Branding: Domain hacks make your website stand out from the crowd and give it a touch of modernity. Domain hacks also excite early adopters and can increase the curiosity of new users, encouraging them to sign up.
Shorter URL: This is generally for bigger brands where they can use shorter URLs to promote their brand on social media websites. For example, Google uses ‘goo.gl‘, a domain they use for their online URL shortening tool.
Google’s URL Shorterning Tool Online Is Aptly Called Goo.gl
Are Domain Hacks Useful?
The usefulness of domain hacks is questionable- it’s a lot like street art. They don’t have any particular significance, but are creative and exciting concepts to behold. Other than these pros, there can be some downsides to domain hacks too.

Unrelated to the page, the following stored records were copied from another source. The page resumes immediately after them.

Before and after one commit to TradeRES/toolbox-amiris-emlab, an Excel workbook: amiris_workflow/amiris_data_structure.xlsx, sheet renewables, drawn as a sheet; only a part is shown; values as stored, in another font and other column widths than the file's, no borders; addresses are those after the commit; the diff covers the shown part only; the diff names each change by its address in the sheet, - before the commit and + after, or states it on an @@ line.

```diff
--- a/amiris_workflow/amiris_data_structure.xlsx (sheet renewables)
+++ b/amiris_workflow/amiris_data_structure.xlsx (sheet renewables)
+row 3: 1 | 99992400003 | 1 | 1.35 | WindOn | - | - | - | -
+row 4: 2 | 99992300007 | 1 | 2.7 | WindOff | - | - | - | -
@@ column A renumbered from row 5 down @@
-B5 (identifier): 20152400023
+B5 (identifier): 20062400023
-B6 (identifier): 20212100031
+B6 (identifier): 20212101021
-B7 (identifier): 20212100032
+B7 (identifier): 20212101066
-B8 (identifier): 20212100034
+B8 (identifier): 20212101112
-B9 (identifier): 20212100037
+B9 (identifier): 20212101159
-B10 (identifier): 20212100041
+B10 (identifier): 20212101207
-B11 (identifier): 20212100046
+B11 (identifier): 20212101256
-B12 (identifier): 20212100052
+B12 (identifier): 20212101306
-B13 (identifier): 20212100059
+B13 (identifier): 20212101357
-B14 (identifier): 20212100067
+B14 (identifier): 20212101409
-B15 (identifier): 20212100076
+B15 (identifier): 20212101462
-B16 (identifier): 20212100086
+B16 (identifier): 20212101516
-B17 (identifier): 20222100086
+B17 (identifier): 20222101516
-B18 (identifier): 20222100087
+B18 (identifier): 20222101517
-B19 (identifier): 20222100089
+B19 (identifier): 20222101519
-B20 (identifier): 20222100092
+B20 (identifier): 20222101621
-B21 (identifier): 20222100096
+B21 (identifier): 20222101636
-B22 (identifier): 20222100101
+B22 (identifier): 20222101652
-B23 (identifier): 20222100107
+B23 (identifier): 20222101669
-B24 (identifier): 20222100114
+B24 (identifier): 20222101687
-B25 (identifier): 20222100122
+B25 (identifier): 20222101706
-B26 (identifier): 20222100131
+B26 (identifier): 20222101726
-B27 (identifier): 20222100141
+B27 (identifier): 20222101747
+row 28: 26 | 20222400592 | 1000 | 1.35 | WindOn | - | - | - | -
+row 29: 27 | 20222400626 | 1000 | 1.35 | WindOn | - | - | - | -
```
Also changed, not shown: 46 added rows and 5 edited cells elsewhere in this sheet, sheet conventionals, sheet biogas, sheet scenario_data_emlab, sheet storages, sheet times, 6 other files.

Not For Primary Domain Names: As domain hacks are not very popular the industry, they aren’t as much recognised. In case your website is whatsmyna.me, there are chances that your customer reflexively types in whatsmyname.com, because of sheer habit.
ccTLDs Are Treated Differently: Google considers only some of these extensions to be truly international because most of them cannot be geo-targeted to a specific location.
Government Regulations: Some foreign governments hold the right to shut certain domains down in case they violate some of their laws, without leaving any alternatives for you as a webmaster. It might be rare, but these possibilities do exist.
Less Clarity: Since the .com extensions are common, using them in spoken language is also a lot easier compared to a shortened URL. Consider chr.is- it is simpler to say chris.com over the phone compared to c-h-r-dot-i-s.
Not Always Cheap: Some domain hacks can be quite heavy on the pockets. The .tt (Trinidad and Tobago) extension costs $600 per three years for foreigners. The .na (Namibia) extension costs are a whopping $7000 a year for foreigners. These tend to depend on the country and can be avoided using a domain hack search tool.
Complex Buying And Renewal Procedures: Some country codes require a fax to be sent for every renewal term. While most domain names can be purchased with a PayPal payment, some of them still use archaic methods. To buy a domain name from Bahamas (.bs) you need to make a wire transfer or hand over the payment in person.
Having said this, it is still true that domain hacks are going beyond these limitations and are becoming popular. Some of them are .us (United States), .co (Columbia), .ly (Libya), .tv (Tuvalu), and .io (Indian Ocean Territory).
A lot more of the gTLDs (Generic TLDs) are going to be launched. You can also have your own TLD if you have $185,000 lying around.
Imagine a TLD with your name!
With domain hacks becoming more and more popular on an unprecedented scale, it is almost narrow-minded to think that .com will always retain its position in the hall of fame.
Domain hacks offer an interesting branding alternative for your website. But it is also important to make sure that you know about all the risks they carry before using them. Also, remember that .com will continue to hold the throne for quite some more time in the future.
Since people tend to prefer ‘.com’ TLDs, most domain name generators show results with ‘.com’ extensions first. ‘.com’ TLDs can be substantial for e-commerce stores. Generators within a software solution such as the Business Name Generator on Shopify prioritises ‘.com’ TLDs because it’s natural for an e-commerce venture to be a company.